We are supportive of Ofcom’s desire to encourage consumers to engage with communications markets. However we think that these markets already exhibit a high level of customer engagement, reflecting the gains from engaging, the variety of triggers which prompt engagement (e.g. handset upgrades) and the existing tools for understanding usage and making accurate comparisons. These, together with improvements to switching processes, have lowered barriers to search and switching.
We (and other operators) seek to enhance customer engagement because customers are more satisfied and loyal if they choose the services which best suit their needs and this provides an opportunity to deepen customer relationships and reduce churn (consistent with normal competitive dynamics).
The loyalty shown by satisfied customers should not, therefore, be confused with disengagement – customers who are happy with their service and their supplier may not be very active in regularly “shopping around”. Nor should metrics like tenure be misinterpreted given that long tenure customers may nonetheless be engaged (e.g. by switching tariffs to get the best value based on usage needs or by negotiating discounts).

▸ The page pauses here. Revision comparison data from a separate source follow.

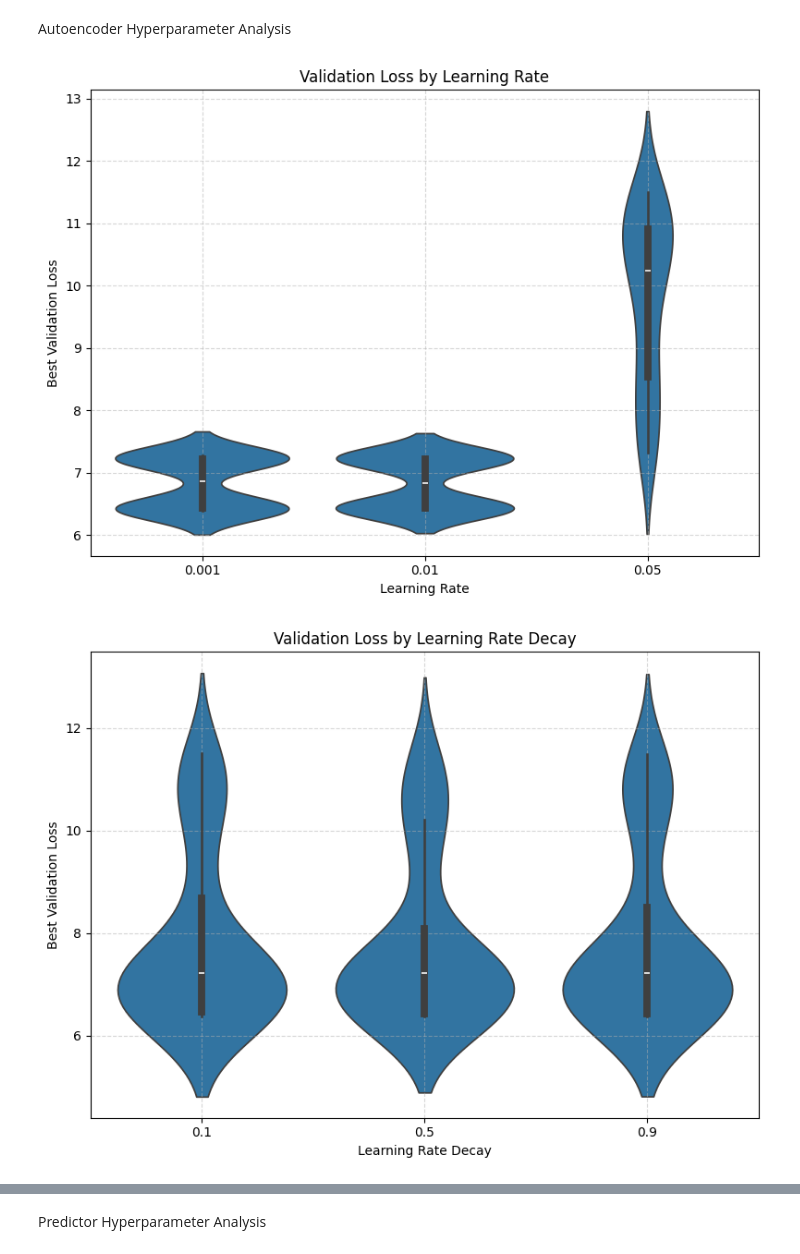
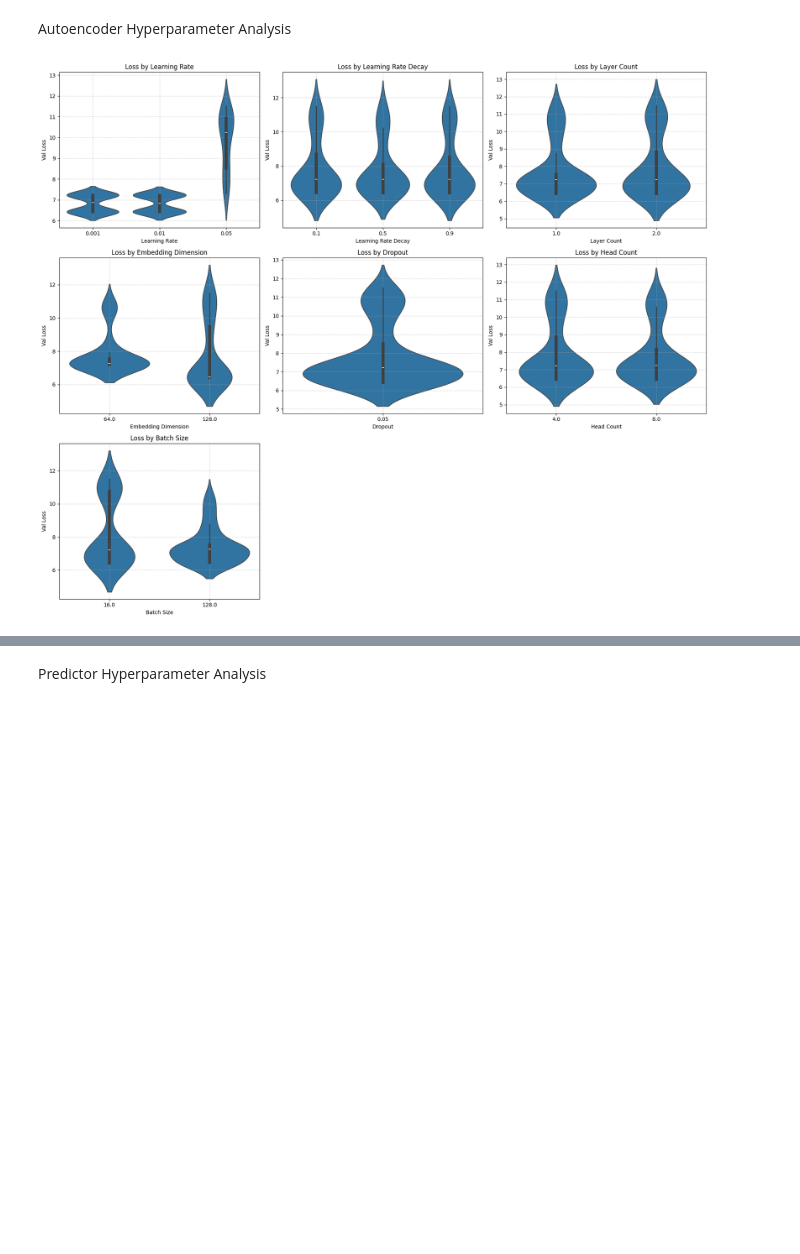
Before and after one commit to minw1/TCAE-Narratives, a Jupyter notebook: code/analysis.ipynb, the cells around one changed output, grey strips where cells are left out. Drawn from its saved outputs; the diff is of its cells as text; code cells hidden in the pictures; blank space fills up the shorter version.

Commit message:
analysis notebook plots

```diff
--- a/code/analysis.ipynb
+++ b/code/analysis.ipynb
@@ -178,30 +178,39 @@ Autoencoder Hyperparameter Analysis
 # %%
 import seaborn as sns
 import matplotlib.pyplot as plt
+import pandas as pd
+from pathlib import Path
+
 autoencoder_dir = Path("/home/wsm32/project/wsm_thesis_scratch/narratives/rt_large")
 param_names = ["lr", "lr_decay", "layer_count", "latent", "dropout", "head_count", "batch_size"]
 full_pnames = ["Learning Rate", "Learning Rate Decay", "Layer Count", "Embedding Dimension", "Dropout", "Head Count", "Batch Size"]
 
 ae_info = pd.DataFrame(columns=param_names + ["val_loss"])
 
 for subdir in autoencoder_dir.iterdir():
-        if subdir.is_dir() and "0.0" in str(subdir):
-                train_info = load_scalars_to_df(subdir / "summary")
+    if subdir.is_dir() and "0.0" in str(subdir):
+        train_info = load_scalars_to_df(subdir / "summary")
+        val_minloss = train_info["Val_Loss"].min()
+        toks = [float(x) for x in subdir.name.split("-")]
+        ae_info.loc[len(ae_info)] = toks + [val_minloss]
 
-                val_minloss = train_info["Val_Loss"].min()
-                toks = [float(x) for x in subdir.name.split("-")]
-                ae_info.loc[len(ae_info)] = toks + [val_minloss]
-ae_info.head()
+# Plot all in one 3x3 grid
+fig, axes = plt.subplots(3, 3, figsize=(18, 15))
+axes = axes.flatten()
 
-for pn, nn in zip(param_names, full_pnames):
-    plt.figure(figsize=(8, 6))
-    sns.violinplot(x=pn, y="val_loss", data=ae_info)
-    plt.title(f"Validation Loss by {nn}")
-    plt.ylabel("Best Validation Loss")
-    plt.xlabel(nn)
-    plt.grid(True, linestyle="--", alpha=0.5)
-    plt.tight_layout()
-    plt.show()
+for i, (pn, nn) in enumerate(zip(param_names, full_pnames)):
+    sns.violinplot(x=pn, y="val_loss", data=ae_info, ax=axes[i])
+    axes[i].set_title(f"Loss by {nn}")
+    axes[i].set_xlabel(nn)
+    axes[i].set_ylabel("Val Loss")
+    axes[i].grid(True, linestyle="--", alpha=0.5)
+
+# Hide any unused subplots
+for j in range(len(param_names), 9):
+    fig.delaxes(axes[j])
+
+plt.tight_layout()
+plt.savefig("figures/AE/AE_violin_grid.png", dpi=300, bbox_inches="tight")
+plt.show()
 # %% [output]
-[figure, old version]
+[figure, new version]
-[figure, removed]
```
Also changed, not shown: parts of 18 cells of this notebook.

Any decision by Ofcom to intervene must be made very carefully in order to avoid adverse consequences. Intrusive interventions such as price controls and forced migrations which directly control market outcomes and/or over-ride customer choices are very unlikely to be welfare enhancing.
Download BT’s response to Ofcom’s Call for Inputs
Ofcom has consulted on end-of-contract notifications, which it believes will help consumers make informed decisions about their current deal, exercise choice and be protected against unexpected or unwelcome changes. We already take steps to make sure all our customers receive information, advice and access to deals outside of their minimum contract period. We support Ofcom’s proposal to provide greater clarity and transparency for customers as they reach the end of their contract. We'll continue to work closely with Ofcom as we provide clearer information to our customers about the best deals across landline, broadband and mobile when contracts are coming to an end.
Download BT’s response to Ofcom’s consultation
Citizens Advice have issued a super-complaint to the Competition and Markets Authority (CMA) about what they term a ‘loyalty penalty’, highlighting their concerns that people who stay with their communications provider can end up paying significantly more than new customers. We want to make sure consumers are duly protected but warn against assumptions that differential pricing is automatically detrimental to consumer welfare. We offer considerable evidence of how the market works in practice and what we do to communicate and protect consumers. We also highlight the sophistication of the fixed and mobile markets and the differences between these and other sectors. And we call on the CMA to remit the matter to Ofcom, who is already very active in this area.
Download BT’s response to the super-complaint